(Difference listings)
┌────────
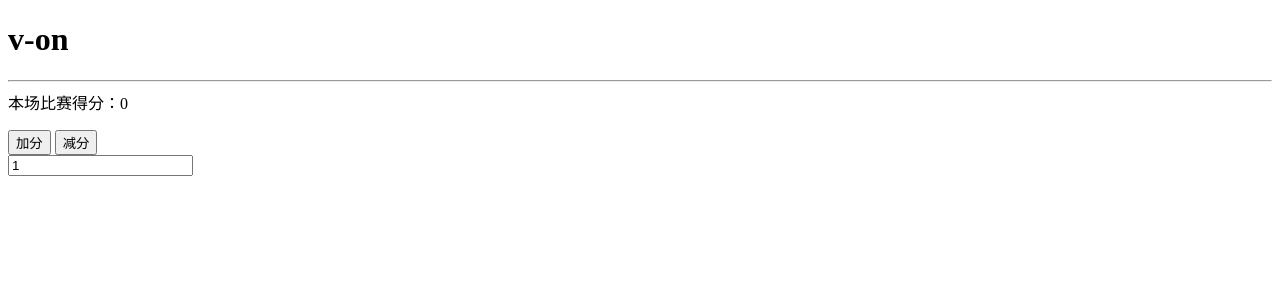
Repository: 13982720426/vue2.0-LearningNotes
Page: example/v-on.html
The author's editor kept a copy of each file at every save. The page is drawn from the files as they stood at one save, then again after the next save.
The browser window is 1280 px wide. The pictures show the whole page.

Above is the page before, as saved 2021-06-17 20:12:01.

### example/v-on.html
<!DOCTYPE html>
<html lang="en">
  <head>
    <meta charset="UTF-8" />
    <meta http-equiv="X-UA-Compatible" content="IE=edge" />
    <meta name="viewport" content="width=device-width, initial-scale=1.0" />
    <title>v-on</title>
    <script type="text/javascript" src="../assets/js/vue.js"></script>
  </head>
  <body>
    <h1>v-on</h1>
    <hr />
    <div id="app">
      本场比赛得分：{{fenshu}}
      <p>
        <button v-on:click="jiafen">加分</button>
        <button @click="jianfen">减分</button>
        <br />
        <input type="text" v-on:keyup.enter="onEnter" v-model="fenshu2" />
      </p>
    </div>
    <script type="text/javascript">
      var app = new Vue({
        el: '#app',
        data: {
          fenshu: 0,
          fenshu2: 1,
        },
        methods: {
          jiafen: function () {
            this.fenshu++;
          },
          jianfen: function () {
            this.fenshu--;
          },
          onEnter: function () {
            this.fenshu = this.funshu + parseInt(this.fenshu2);
          },
        },
      });
    </script>
  </body>
</html>

Loaded but not shown: assets/js/vue.js (library)

After the next save:
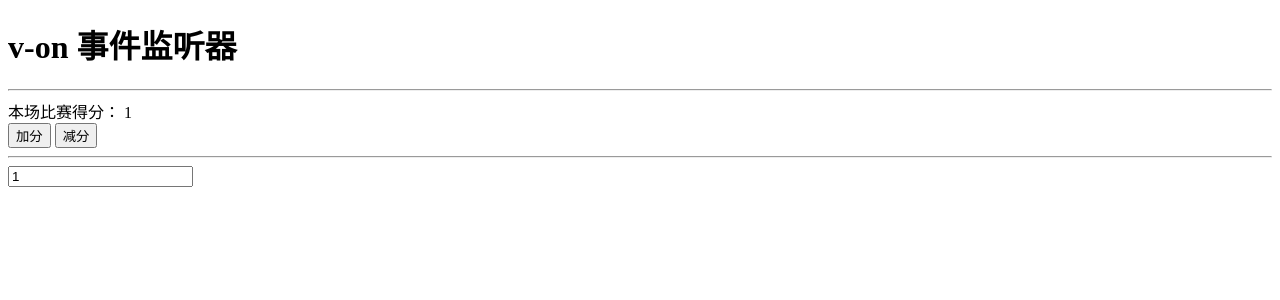
Saved 4 min 10 s later.
--- a/example/v-on.html
+++ b/example/v-on.html
@@ -2,39 +2,37 @@
 <html lang="en">
   <head>
     <meta charset="UTF-8" />
-    <meta http-equiv="X-UA-Compatible" content="IE=edge" />
-    <meta name="viewport" content="width=device-width, initial-scale=1.0" />
-    <title>v-on</title>
     <script type="text/javascript" src="../assets/js/vue.js"></script>
+    <title>v-on事件监听器</title>
   </head>
   <body>
-    <h1>v-on</h1>
+    <h1>v-on 事件监听器</h1>
     <hr />
     <div id="app">
-      本场比赛得分：{{fenshu}}
-      <p>
-        <button v-on:click="jiafen">加分</button>
-        <button @click="jianfen">减分</button>
-        <br />
-        <input type="text" v-on:keyup.enter="onEnter" v-model="fenshu2" />
-      </p>
+      本场比赛得分： {{count}}
+      <br />
+      <button v-on:click="jiafen">加分</button>
+      <button @click="jianfen">减分</button>
+      <hr />
+      <input type="text" v-on:keyup.enter="onEnter" v-model="secondCount" />
     </div>
+
     <script type="text/javascript">
       var app = new Vue({
         el: '#app',
         data: {
-          fenshu: 0,
-          fenshu2: 1,
+          count: 1,
+          secondCount: 1,
         },
         methods: {
           jiafen: function () {
-            this.fenshu++;
+            this.count++;
           },
           jianfen: function () {
-            this.fenshu--;
+            this.count--;
           },
           onEnter: function () {
-            this.fenshu = this.funshu + parseInt(this.fenshu2);
+            this.count = this.count + parseInt(this.secondCount);
           },
         },
       });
└────────
Set each line of the records down again exactly as it reads. Omit the pictures.

** Answer to this exercise **
Repository: 13982720426/vue2.0-LearningNotes
Page: example/v-on.html
The author's editor kept a copy of each file at every save. The page is drawn from the files as they stood at one save, then again after the next save.
The browser window is 1280 px wide. The pictures show the whole page.

Above is the page before, as saved 2021-06-17 20:12:01.

### example/v-on.html
<!DOCTYPE html>
<html lang="en">
  <head>
    <meta charset="UTF-8" />
    <meta http-equiv="X-UA-Compatible" content="IE=edge" />
    <meta name="viewport" content="width=device-width, initial-scale=1.0" />
    <title>v-on</title>
    <script type="text/javascript" src="../assets/js/vue.js"></script>
  </head>
  <body>
    <h1>v-on</h1>
    <hr />
    <div id="app">
      本场比赛得分：{{fenshu}}
      <p>
        <button v-on:click="jiafen">加分</button>
        <button @click="jianfen">减分</button>
        <br />
        <input type="text" v-on:keyup.enter="onEnter" v-model="fenshu2" />
      </p>
    </div>
    <script type="text/javascript">
      var app = new Vue({
        el: '#app',
        data: {
          fenshu: 0,
          fenshu2: 1,
        },
        methods: {
          jiafen: function () {
            this.fenshu++;
          },
          jianfen: function () {
            this.fenshu--;
          },
          onEnter: function () {
            this.fenshu = this.funshu + parseInt(this.fenshu2);
          },
        },
      });
    </script>
  </body>
</html>

Loaded but not shown: assets/js/vue.js (library)

After the next save:
Saved 4 min 10 s later.
--- a/example/v-on.html
+++ b/example/v-on.html
@@ -2,39 +2,37 @@
 <html lang="en">
   <head>
     <meta charset="UTF-8" />
-    <meta http-equiv="X-UA-Compatible" content="IE=edge" />
-    <meta name="viewport" content="width=device-width, initial-scale=1.0" />
-    <title>v-on</title>
     <script type="text/javascript" src="../assets/js/vue.js"></script>
+    <title>v-on事件监听器</title>
   </head>
   <body>
-    <h1>v-on</h1>
+    <h1>v-on 事件监听器</h1>
     <hr />
     <div id="app">
-      本场比赛得分：{{fenshu}}
-      <p>
-        <button v-on:click="jiafen">加分</button>
-        <button @click="jianfen">减分</button>
-        <br />
-        <input type="text" v-on:keyup.enter="onEnter" v-model="fenshu2" />
-      </p>
+      本场比赛得分： {{count}}
+      <br />
+      <button v-on:click="jiafen">加分</button>
+      <button @click="jianfen">减分</button>
+      <hr />
+      <input type="text" v-on:keyup.enter="onEnter" v-model="secondCount" />
     </div>
+
     <script type="text/javascript">
       var app = new Vue({
         el: '#app',
         data: {
-          fenshu: 0,
-          fenshu2: 1,
+          count: 1,
+          secondCount: 1,
         },
         methods: {
           jiafen: function () {
-            this.fenshu++;
+            this.count++;
           },
           jianfen: function () {
-            this.fenshu--;
+            this.count--;
           },
           onEnter: function () {
-            this.fenshu = this.funshu + parseInt(this.fenshu2);
+            this.count = this.count + parseInt(this.secondCount);
           },
         },
       });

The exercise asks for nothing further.